Work out the number of lines below containing the word "community" and give nothing besides it.

═══ INFORMATION GIVEN

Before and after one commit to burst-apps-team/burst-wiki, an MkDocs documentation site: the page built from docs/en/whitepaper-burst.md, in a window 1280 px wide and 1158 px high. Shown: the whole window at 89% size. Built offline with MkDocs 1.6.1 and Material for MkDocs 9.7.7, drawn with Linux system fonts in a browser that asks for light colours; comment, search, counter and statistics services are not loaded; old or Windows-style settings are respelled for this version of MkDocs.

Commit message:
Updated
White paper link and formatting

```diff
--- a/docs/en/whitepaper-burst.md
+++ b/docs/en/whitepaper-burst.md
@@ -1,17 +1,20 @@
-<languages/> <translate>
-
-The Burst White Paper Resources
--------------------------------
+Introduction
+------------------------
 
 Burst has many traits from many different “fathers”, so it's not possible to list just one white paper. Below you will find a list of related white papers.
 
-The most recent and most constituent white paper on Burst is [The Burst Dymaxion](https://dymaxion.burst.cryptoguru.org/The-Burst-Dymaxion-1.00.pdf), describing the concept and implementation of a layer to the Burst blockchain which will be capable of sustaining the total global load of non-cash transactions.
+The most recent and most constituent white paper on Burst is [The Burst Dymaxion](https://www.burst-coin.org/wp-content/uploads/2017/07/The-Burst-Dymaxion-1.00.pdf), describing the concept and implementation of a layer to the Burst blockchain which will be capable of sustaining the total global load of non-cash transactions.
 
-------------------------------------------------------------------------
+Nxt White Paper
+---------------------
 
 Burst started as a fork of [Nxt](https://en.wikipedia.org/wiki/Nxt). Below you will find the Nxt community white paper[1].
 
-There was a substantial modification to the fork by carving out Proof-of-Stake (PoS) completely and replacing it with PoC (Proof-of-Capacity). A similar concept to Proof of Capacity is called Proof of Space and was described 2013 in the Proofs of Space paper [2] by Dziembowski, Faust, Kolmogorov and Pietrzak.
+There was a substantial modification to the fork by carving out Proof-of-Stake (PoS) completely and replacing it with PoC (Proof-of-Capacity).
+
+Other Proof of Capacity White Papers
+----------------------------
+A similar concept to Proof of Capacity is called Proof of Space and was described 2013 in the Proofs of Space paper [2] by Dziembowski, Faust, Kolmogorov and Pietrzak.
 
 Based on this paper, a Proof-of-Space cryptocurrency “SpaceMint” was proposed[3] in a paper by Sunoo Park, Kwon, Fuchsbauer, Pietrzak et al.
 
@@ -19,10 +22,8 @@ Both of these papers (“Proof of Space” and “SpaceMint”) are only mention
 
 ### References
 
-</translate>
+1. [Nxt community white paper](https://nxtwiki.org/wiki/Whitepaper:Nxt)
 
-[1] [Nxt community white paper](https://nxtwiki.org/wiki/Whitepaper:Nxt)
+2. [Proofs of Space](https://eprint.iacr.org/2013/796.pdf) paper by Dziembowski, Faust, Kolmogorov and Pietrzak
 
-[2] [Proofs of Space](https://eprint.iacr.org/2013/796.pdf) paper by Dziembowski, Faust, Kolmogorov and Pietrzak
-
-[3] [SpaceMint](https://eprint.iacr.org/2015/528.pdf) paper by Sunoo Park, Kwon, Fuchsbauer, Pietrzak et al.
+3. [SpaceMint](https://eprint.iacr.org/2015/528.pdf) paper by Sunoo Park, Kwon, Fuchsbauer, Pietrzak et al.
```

══════

• [ANSWER TO THIS PROBLEM]: 3